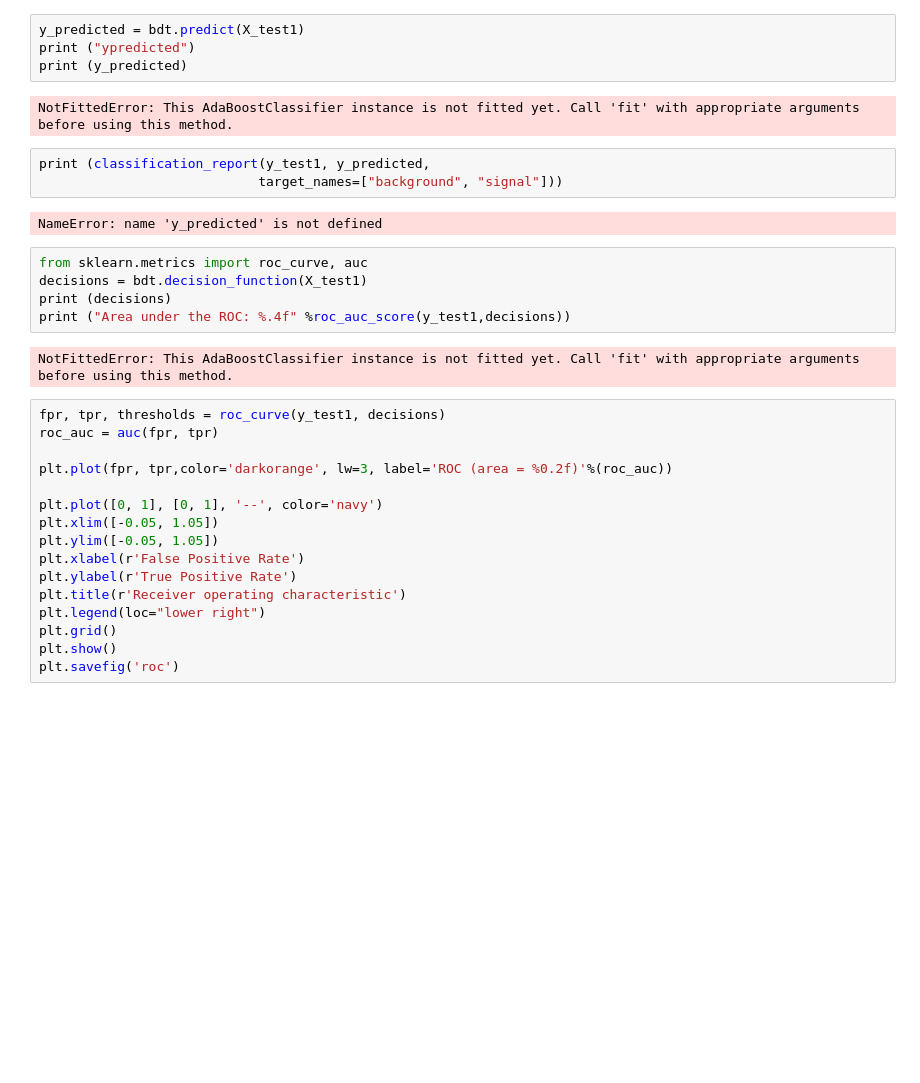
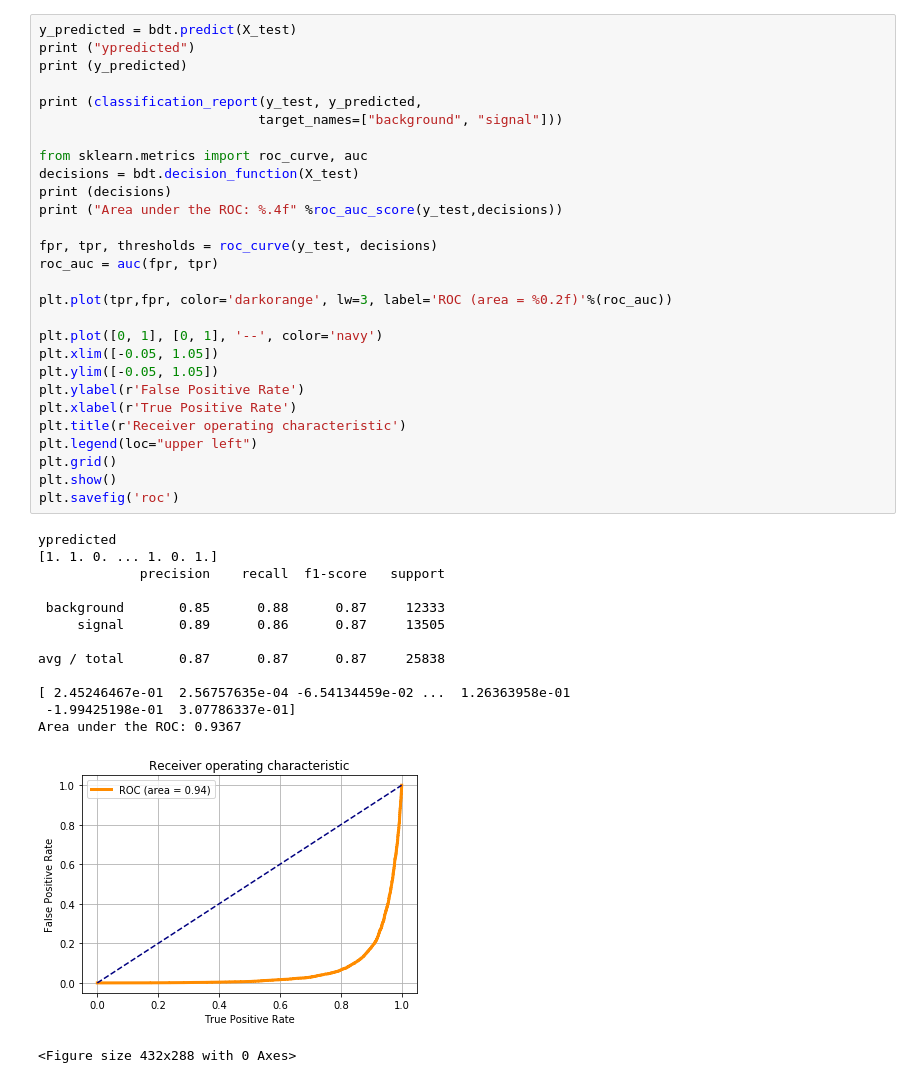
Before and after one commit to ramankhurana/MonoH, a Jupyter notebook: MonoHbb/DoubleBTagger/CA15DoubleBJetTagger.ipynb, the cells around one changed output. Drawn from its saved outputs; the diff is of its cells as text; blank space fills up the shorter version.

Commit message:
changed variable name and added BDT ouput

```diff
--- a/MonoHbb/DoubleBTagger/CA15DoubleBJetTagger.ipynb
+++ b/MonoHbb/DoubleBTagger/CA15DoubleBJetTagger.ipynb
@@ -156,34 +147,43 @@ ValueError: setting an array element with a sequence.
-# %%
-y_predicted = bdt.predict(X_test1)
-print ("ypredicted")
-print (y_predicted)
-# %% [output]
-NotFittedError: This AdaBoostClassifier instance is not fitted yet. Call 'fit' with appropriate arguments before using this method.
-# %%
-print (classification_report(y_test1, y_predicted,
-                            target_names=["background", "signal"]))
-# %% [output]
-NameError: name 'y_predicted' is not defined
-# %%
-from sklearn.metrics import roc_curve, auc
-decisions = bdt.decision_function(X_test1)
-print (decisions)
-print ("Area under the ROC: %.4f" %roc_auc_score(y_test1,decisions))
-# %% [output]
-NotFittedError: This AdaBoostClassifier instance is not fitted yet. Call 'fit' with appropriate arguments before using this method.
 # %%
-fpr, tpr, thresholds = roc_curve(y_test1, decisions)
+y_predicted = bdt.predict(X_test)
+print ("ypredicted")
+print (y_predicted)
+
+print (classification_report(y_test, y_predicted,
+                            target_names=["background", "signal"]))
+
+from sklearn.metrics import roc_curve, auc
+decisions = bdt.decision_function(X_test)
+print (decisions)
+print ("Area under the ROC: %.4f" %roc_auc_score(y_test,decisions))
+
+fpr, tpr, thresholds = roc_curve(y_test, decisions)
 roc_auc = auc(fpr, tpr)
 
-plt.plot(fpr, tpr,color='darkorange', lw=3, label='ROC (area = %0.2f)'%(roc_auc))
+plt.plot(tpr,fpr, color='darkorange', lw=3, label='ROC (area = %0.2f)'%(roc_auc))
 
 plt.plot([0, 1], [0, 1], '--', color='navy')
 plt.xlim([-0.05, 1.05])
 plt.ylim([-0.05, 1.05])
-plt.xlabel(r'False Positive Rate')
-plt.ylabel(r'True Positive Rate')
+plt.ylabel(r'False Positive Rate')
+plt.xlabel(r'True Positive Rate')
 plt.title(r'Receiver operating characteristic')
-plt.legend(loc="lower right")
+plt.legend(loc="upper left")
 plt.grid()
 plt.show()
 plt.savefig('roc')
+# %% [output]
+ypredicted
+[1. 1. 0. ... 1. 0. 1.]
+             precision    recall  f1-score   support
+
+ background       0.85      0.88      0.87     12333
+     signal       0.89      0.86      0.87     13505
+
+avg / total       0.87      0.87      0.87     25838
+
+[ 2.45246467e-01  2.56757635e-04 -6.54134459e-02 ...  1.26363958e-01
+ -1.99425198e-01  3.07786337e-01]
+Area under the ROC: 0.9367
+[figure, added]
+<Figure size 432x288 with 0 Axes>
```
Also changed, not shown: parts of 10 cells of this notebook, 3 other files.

---

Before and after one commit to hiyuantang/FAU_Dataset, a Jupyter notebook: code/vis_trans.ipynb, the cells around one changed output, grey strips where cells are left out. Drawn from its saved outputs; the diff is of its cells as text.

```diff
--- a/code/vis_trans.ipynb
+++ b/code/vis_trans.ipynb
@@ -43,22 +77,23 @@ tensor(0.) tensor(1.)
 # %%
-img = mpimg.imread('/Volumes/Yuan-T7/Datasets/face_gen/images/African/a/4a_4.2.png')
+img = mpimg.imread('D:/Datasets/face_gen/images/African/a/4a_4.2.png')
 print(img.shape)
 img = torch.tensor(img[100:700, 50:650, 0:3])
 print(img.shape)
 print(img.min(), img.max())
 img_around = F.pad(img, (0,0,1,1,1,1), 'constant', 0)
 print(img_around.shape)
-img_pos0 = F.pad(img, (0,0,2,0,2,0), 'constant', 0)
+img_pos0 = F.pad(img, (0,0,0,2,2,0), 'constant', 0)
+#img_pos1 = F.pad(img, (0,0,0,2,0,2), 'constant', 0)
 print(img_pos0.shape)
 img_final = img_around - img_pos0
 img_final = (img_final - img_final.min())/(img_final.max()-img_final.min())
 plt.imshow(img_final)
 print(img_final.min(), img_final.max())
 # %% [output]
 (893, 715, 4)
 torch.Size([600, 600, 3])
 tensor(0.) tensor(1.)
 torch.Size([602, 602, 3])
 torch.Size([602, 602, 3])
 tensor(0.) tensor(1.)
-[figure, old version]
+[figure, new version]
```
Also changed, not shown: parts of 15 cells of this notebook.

...

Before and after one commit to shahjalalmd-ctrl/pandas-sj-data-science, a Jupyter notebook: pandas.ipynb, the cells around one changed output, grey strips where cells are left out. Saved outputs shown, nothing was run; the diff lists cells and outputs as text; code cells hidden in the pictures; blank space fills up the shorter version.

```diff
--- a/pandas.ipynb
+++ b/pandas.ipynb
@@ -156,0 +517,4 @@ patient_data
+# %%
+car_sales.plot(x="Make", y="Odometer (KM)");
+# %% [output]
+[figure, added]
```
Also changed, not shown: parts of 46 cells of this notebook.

_TASK BRIEF:_ Return, from the data, each line where the string "Datasets" occurs.

_EXERCISE OUTPUT:_
-img = mpimg.imread('/Volumes/Yuan-T7/Datasets/face_gen/images/African/a/4a_4.2.png')
+img = mpimg.imread('D:/Datasets/face_gen/images/African/a/4a_4.2.png')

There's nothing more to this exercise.